THE PROBLEM
Type the listing below out again exactly. No images.

WORKING DATA
┌──

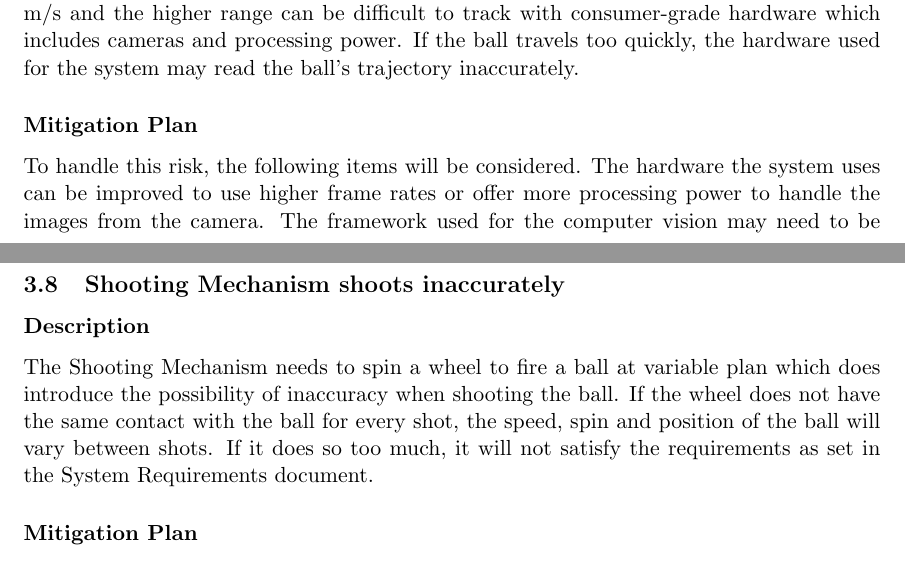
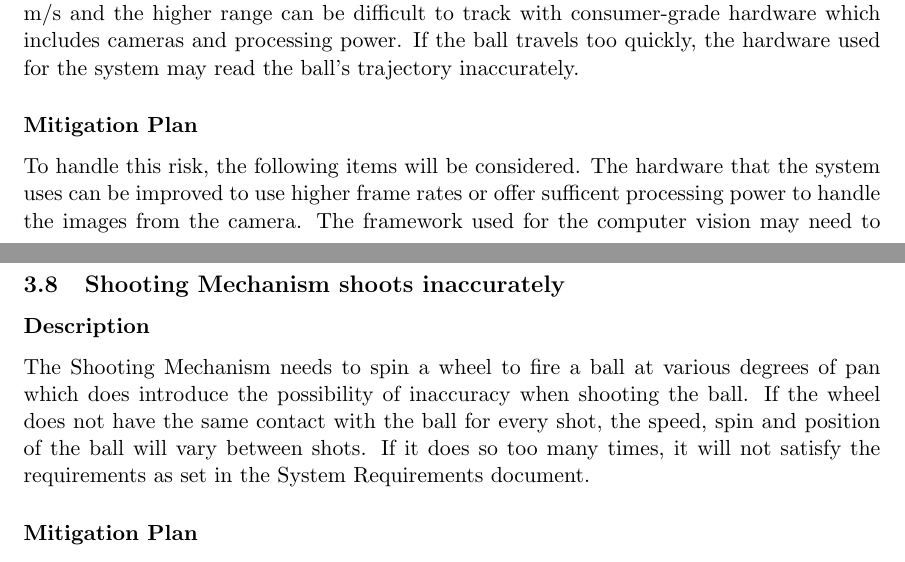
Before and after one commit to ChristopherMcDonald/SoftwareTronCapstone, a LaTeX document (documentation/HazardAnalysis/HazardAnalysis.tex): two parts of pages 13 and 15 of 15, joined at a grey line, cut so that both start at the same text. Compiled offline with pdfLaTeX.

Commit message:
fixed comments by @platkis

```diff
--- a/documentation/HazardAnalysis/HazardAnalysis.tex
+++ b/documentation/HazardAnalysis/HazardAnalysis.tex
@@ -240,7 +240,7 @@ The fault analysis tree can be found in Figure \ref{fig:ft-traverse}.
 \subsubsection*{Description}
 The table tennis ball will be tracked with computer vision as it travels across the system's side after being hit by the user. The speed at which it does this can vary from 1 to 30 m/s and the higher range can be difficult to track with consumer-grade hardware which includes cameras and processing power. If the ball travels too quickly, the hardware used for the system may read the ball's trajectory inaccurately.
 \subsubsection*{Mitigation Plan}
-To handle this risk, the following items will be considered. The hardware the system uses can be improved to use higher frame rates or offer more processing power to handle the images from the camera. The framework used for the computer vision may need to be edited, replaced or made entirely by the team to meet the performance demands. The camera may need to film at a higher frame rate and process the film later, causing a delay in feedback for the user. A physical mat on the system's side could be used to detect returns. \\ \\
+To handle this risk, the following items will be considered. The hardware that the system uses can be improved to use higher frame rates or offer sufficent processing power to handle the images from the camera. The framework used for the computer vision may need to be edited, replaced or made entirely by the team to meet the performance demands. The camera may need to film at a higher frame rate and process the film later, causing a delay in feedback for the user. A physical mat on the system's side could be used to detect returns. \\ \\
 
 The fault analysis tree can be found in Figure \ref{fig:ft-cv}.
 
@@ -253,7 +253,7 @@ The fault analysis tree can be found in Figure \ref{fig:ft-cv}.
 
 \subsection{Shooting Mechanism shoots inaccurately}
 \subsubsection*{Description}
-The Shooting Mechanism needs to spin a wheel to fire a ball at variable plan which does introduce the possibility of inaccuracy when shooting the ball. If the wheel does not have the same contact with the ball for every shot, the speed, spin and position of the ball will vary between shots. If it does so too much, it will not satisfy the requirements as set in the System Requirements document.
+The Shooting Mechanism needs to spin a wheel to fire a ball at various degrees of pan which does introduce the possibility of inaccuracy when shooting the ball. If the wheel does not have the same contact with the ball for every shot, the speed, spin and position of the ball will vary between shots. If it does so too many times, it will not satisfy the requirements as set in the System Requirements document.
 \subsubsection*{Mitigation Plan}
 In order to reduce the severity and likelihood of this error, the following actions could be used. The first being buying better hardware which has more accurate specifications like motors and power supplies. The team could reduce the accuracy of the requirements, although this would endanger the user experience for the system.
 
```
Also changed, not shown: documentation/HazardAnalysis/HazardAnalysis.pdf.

└──

EXERCISE RESULT
Before and after one commit to ChristopherMcDonald/SoftwareTronCapstone, a LaTeX document (documentation/HazardAnalysis/HazardAnalysis.tex): two parts of pages 13 and 15 of 15, joined at a grey line, cut so that both start at the same text. Compiled offline with pdfLaTeX.

Commit message:
fixed comments by @platkis

```diff
--- a/documentation/HazardAnalysis/HazardAnalysis.tex
+++ b/documentation/HazardAnalysis/HazardAnalysis.tex
@@ -240,7 +240,7 @@ The fault analysis tree can be found in Figure \ref{fig:ft-traverse}.
 \subsubsection*{Description}
 The table tennis ball will be tracked with computer vision as it travels across the system's side after being hit by the user. The speed at which it does this can vary from 1 to 30 m/s and the higher range can be difficult to track with consumer-grade hardware which includes cameras and processing power. If the ball travels too quickly, the hardware used for the system may read the ball's trajectory inaccurately.
 \subsubsection*{Mitigation Plan}
-To handle this risk, the following items will be considered. The hardware the system uses can be improved to use higher frame rates or offer more processing power to handle the images from the camera. The framework used for the computer vision may need to be edited, replaced or made entirely by the team to meet the performance demands. The camera may need to film at a higher frame rate and process the film later, causing a delay in feedback for the user. A physical mat on the system's side could be used to detect returns. \\ \\
+To handle this risk, the following items will be considered. The hardware that the system uses can be improved to use higher frame rates or offer sufficent processing power to handle the images from the camera. The framework used for the computer vision may need to be edited, replaced or made entirely by the team to meet the performance demands. The camera may need to film at a higher frame rate and process the film later, causing a delay in feedback for the user. A physical mat on the system's side could be used to detect returns. \\ \\
 
 The fault analysis tree can be found in Figure \ref{fig:ft-cv}.
 
@@ -253,7 +253,7 @@ The fault analysis tree can be found in Figure \ref{fig:ft-cv}.
 
 \subsection{Shooting Mechanism shoots inaccurately}
 \subsubsection*{Description}
-The Shooting Mechanism needs to spin a wheel to fire a ball at variable plan which does introduce the possibility of inaccuracy when shooting the ball. If the wheel does not have the same contact with the ball for every shot, the speed, spin and position of the ball will vary between shots. If it does so too much, it will not satisfy the requirements as set in the System Requirements document.
+The Shooting Mechanism needs to spin a wheel to fire a ball at various degrees of pan which does introduce the possibility of inaccuracy when shooting the ball. If the wheel does not have the same contact with the ball for every shot, the speed, spin and position of the ball will vary between shots. If it does so too many times, it will not satisfy the requirements as set in the System Requirements document.
 \subsubsection*{Mitigation Plan}
 In order to reduce the severity and likelihood of this error, the following actions could be used. The first being buying better hardware which has more accurate specifications like motors and power supplies. The team could reduce the accuracy of the requirements, although this would endanger the user experience for the system.
 
```
Also changed, not shown: documentation/HazardAnalysis/HazardAnalysis.pdf.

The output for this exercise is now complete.